As I sit down to write this article on December 10, Theresa May is shortly to stand up in the House of Commons and delay the vote on the Brexit deal.
I don’t know what she’s about to say, I don’t know how, when or what sort of Brexit will result, if any.
This sort of uncertainty is damaging for any country, and for any business. But it is unusual for the UK, and in particular for farming, accustomed as we have become to relative stability compared to our peers.
One thing that is certain right now is that, whatever happens next, the current crisis – not too strong a word – heralds a period of continuing division and with no clear idea of where we will all end up.
What is true for politics follows for the economy, for trade, for businesses generally and for agriculture in particular.
In agriculture I see an industry so fundamental to the well-being, prosperity and security of our country and our people. Yet it is taken almost completely for granted.
So completely, that the first domestic Agriculture Bill in four decades is not about food, it just hands powers to whichever Minister or Government finds itself in office at any particular time.
A week may be a long time in politics, but from my experience even a year is a fleeting moment in agriculture.
Doing doughnuts in a supertanker is a breeze compared to reforming or transforming agriculture.
Many farmers haven’t realised it yet, but regardless of what happens with Brexit there are massive changes needed.
Soon, UK farming needs to achieve three things it hasn’t done consistently over the past 40 years;

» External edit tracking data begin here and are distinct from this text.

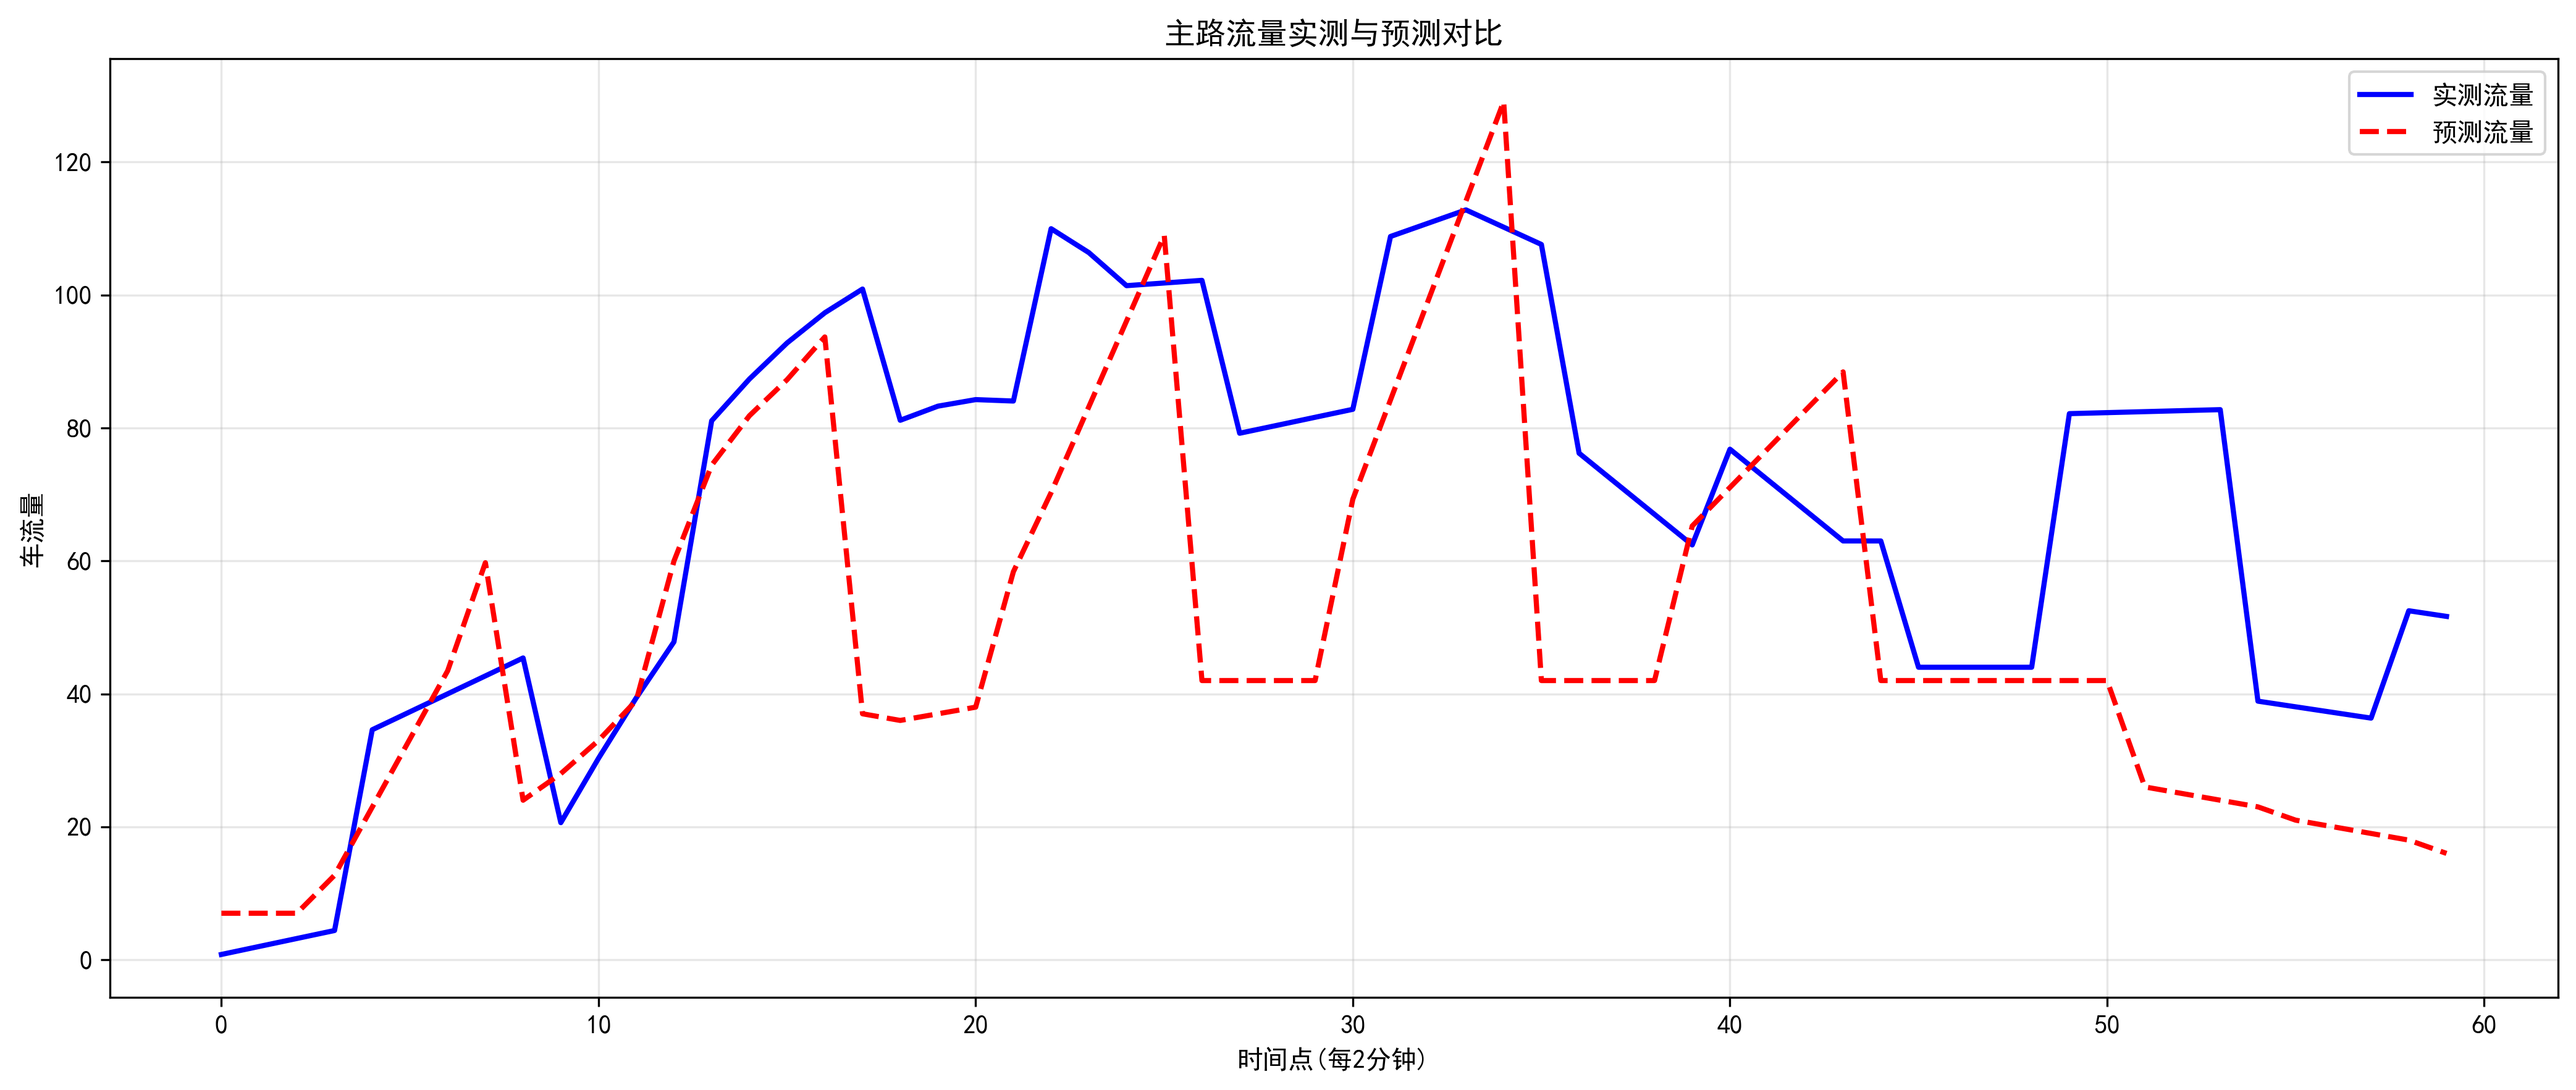
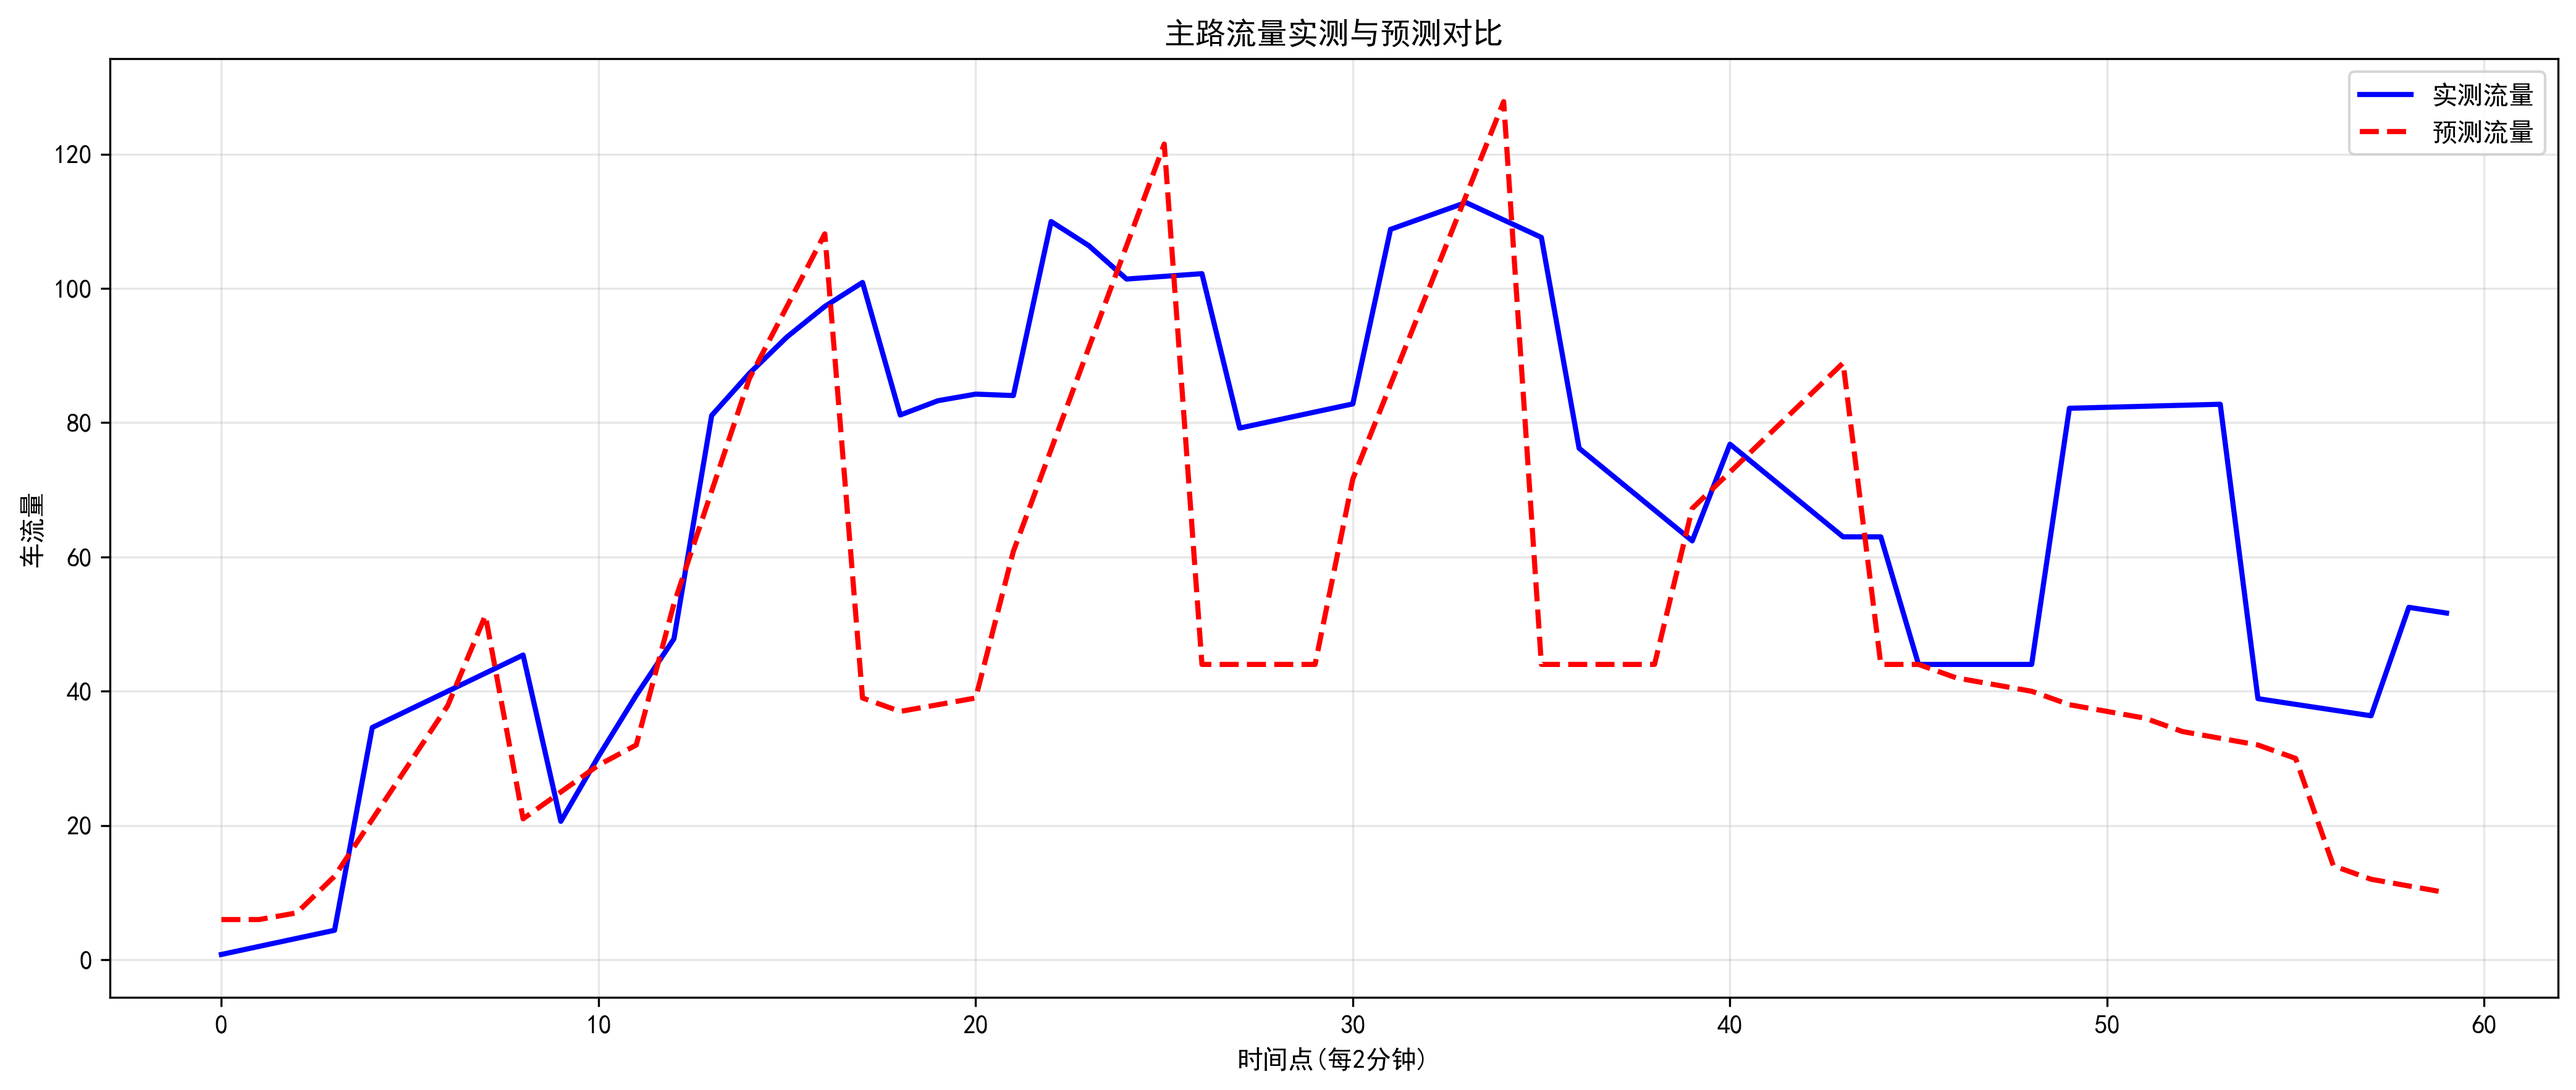
fix(p3.py): 修正支路1流量模型表达式中的格式错误
修复了支路1流量模型表达式中的转义字符错误，确保LaTeX格式正确渲染。同时更新了相关文档中的模型参数和误差评估结果。

diff --git a/51MCM/p3.py b/51MCM/p3.py
@@ -366,11 +366,11 @@ class TrafficAnalysisSystem:
             # 支路1流量模型表达式
             f.write("## 【支路1流量模型表达式】\n\n")
             f.write(r"$f_1(t) = \begin{cases} ")
-            f.write(f"0, & t < {a_params[6]:.1f} \\ ")
-            f.write(r"{a_params[0]:.4f} \cdot (t-{a_params[6]:.1f}) + {a_params[1]:.4f}, & {a_params[6]:.1f} \leq t < {a_params[7]:.1f} \\\\ ")
-            f.write(r"{a_params[2]:.4f} \cdot (t-{a_params[7]:.1f}) + {a_params[3]:.4f}, & {a_params[7]:.1f} \leq t < {a_params[8]:.1f} \\\\ ")
-            f.write(r"{a_params[4]:.4f}, & {a_params[8]:.1f} \leq t < {a_params[9]:.1f} \\\\ ")
-            f.write(r"{a_params[5]:.4f} \cdot (t-{a_params[9]:.1f}), & t \geq {a_params[9]:.1f} ")
+            f.write(f"0, & t < {a_params[6]:.1f} \\\\ ")
+            f.write(f"{a_params[0]:.4f} \\cdot (t-{a_params[6]:.1f}) + {a_params[1]:.4f}, & {a_params[6]:.1f} \\leq t < {a_params[7]:.1f} \\\\ ")
+            f.write(f"{a_params[2]:.4f} \\cdot (t-{a_params[7]:.1f}) + {a_params[3]:.4f}, & {a_params[7]:.1f} \\leq t < {a_params[8]:.1f} \\\\ ")
+            f.write(f"{a_params[4]:.4f}, & {a_params[8]:.1f} \\leq t < {a_params[9]:.1f} \\\\ ")
+            f.write(f"{a_params[5]:.4f} \\cdot (t-{a_params[9]:.1f}), & t \\geq {a_params[9]:.1f} ")
             f.write(r"\end{cases}$")
             f.write('\n\n')
 

diff --git a/51MCM/P3/交通流量分析报告.md b/51MCM/P3/交通流量分析报告.md
@@ -2,51 +2,51 @@
 
 ## 【模型误差评估】
 
-总体RMSE误差: 28.6165
+总体RMSE误差: 27.5510
 
 各时间段误差:
 
 | 时间段 | RMSE误差 |
 |--------|----------|
-| 7:00-7:30 | 9.2667 |
-| 7:30-8:00 | 36.6854 |
-| 8:00-8:30 | 24.5397 |
-| 8:30-8:58 | 33.4759 |
+| 7:00-7:30 | 9.0055 |
+| 7:30-8:00 | 35.2143 |
+| 8:00-8:30 | 23.4861 |
+| 8:30-8:58 | 32.3785 |
 
 ## 【支路1模型参数】
 
-增长阶段斜率: 4.3582
-初始值: 4.0490
-下降阶段斜率1: -4.0650
+增长阶段斜率: 2.7288
+初始值: 4.8571
+下降阶段斜率1: -2.4281
 稳定值: 15.0000
-下降阶段斜率2: -0.5513
-转折点: 5.4, 12.1, 16.7, 49.9
+下降阶段斜率2: -0.4898
+转折点: 5.6, 13.1, 17.3, 55.0
 
 ## 【支路2模型参数】
 
-增长斜率: 0.8463
-截距: 7.1006
-稳定值: 27.5838
-下降斜率: -1.2498
-终值: 27.5840
-转折点: 24.2, 49.3
+增长斜率: 0.9849
+截距: 6.2124
+稳定值: 29.3533
+下降斜率: -1.3546
+终值: 29.3537
+转折点: 23.5, 43.9
 
 ## 【支路3模型参数】
 
 支路3在红灯时段流量为0，在绿灯时段呈现线性变化
-绿灯周期1的斜率: 9.2548, 截距: 4.7093
-绿灯周期2的斜率: 9.4292, 截距: 15.9723
-绿灯周期3的斜率: 11.9020, 截距: 19.3697
-绿灯周期4的斜率: 14.9540, 截距: 27.2718
-绿灯周期5的斜率: 5.7945, 截距: 23.2519
+绿灯周期1的斜率: 7.4646, 截距: 4.4459
+绿灯周期2的斜率: 12.7720, 截距: 17.0432
+绿灯周期3的斜率: 14.1637, 截距: 20.8523
+绿灯周期4的斜率: 14.0521, 截距: 27.6213
+绿灯周期5的斜率: 5.4164, 截距: 23.2308
 
 ## 【支路1流量模型表达式】
 
-$f_1(t) = \begin{cases} 0, & t < 5.4 \ {a_params[0]:.4f} \cdot (t-{a_params[6]:.1f}) + {a_params[1]:.4f}, & {a_params[6]:.1f} \leq t < {a_params[7]:.1f} \\\\ {a_params[2]:.4f} \cdot (t-{a_params[7]:.1f}) + {a_params[3]:.4f}, & {a_params[7]:.1f} \leq t < {a_params[8]:.1f} \\\\ {a_params[4]:.4f}, & {a_params[8]:.1f} \leq t < {a_params[9]:.1f} \\\\ {a_params[5]:.4f} \cdot (t-{a_params[9]:.1f}), & t \geq {a_params[9]:.1f} \end{cases}$
+$f_1(t) = \begin{cases} 0, & t < 5.6 \\ 2.7288 \cdot (t-5.6) + 4.8571, & 5.6 \leq t < 13.1 \\ -2.4281 \cdot (t-13.1) + 25.1940, & 13.1 \leq t < 17.3 \\ 15.0000, & 17.3 \leq t < 55.0 \\ -0.4898 \cdot (t-55.0), & t \geq 55.0 \end{cases}$
 
 ## 【支路2流量模型表达式】
 
-$f_2(t) = \begin{cases} 0.8463 \cdot t + 7.1006, & t \leq 24.2 \\ 27.5838, & 24.2 < t \leq 49.3 \\ -1.2498 \cdot (t-49.3) + 27.5840, & t > 49.3 \end{cases}$
+$f_2(t) = \begin{cases} 0.9849 \cdot t + 6.2124, & t \leq 23.5 \\ 29.3533, & 23.5 < t \leq 43.9 \\ -1.3546 \cdot (t-43.9) + 29.3537, & t > 43.9 \end{cases}$
 
 ## 【支路3流量模型表达式】
 
@@ -56,5 +56,5 @@ $f_3(t) = \begin{cases} {slope:.4f} \cdot (t-{start}) + {intercept:.4f}, & t \in
 
 | 时间点 | 支路1 | 支路2 | 支路3 | 主路4(预测) | 主路4(实际) |
 |--------|-------|-------|-------|------------|------------|
-| 7:30 | 21.83 | 19.80 | 44.26 |    84.26 |    92.78 |
-| 8:30 | 15.00 | 27.58 |  0.00 |    42.00 |    44.00 |
+| 7:30 | 20.51 | 20.99 | 55.36 |    95.36 |    92.78 |
+| 8:30 | 15.00 | 27.90 |  0.00 |    42.00 |    44.00 |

All while producing more food, to feed more mouths, than ever before.
So in truth, Brexit is just one potential crisis that looms for farmers.
To that we could cheerily add: a food security crisis, a profitability crisis, a crisis of trust between the public and farmers and science, an irreversible breakdown of the climate, and chronic global overpopulation.
A handy quote to dispel this doom: ‘Don’t let the opportunity of a good crisis go to waste’. This strikes me as a very helpful outlook.
While everything is ticking along comfortably, there is no incentive to rip things up to find a better way forward. When things start to fall apart, ‘necessity is the mother of invention’.
Now come what may with Brexit the larger challenges facing farming and food producers are stark and clear.
The coming storm will thresh our assumptions and our resourcefulness and a better, more productive industry must be the result.
While it will be painful for some, perhaps many, as much as we can we should all prepare for the world of opportunity ahead.
Tom is an Oxford Farming Conference 2019 Emerging Leader, sits on the NFU Sugar Board and the Farmer Advisory Group for the Small Robot Compnay and is a founding member of the Ely Nature Friendly Farming Zone.
He can be found tweeting at @Tom_Clarke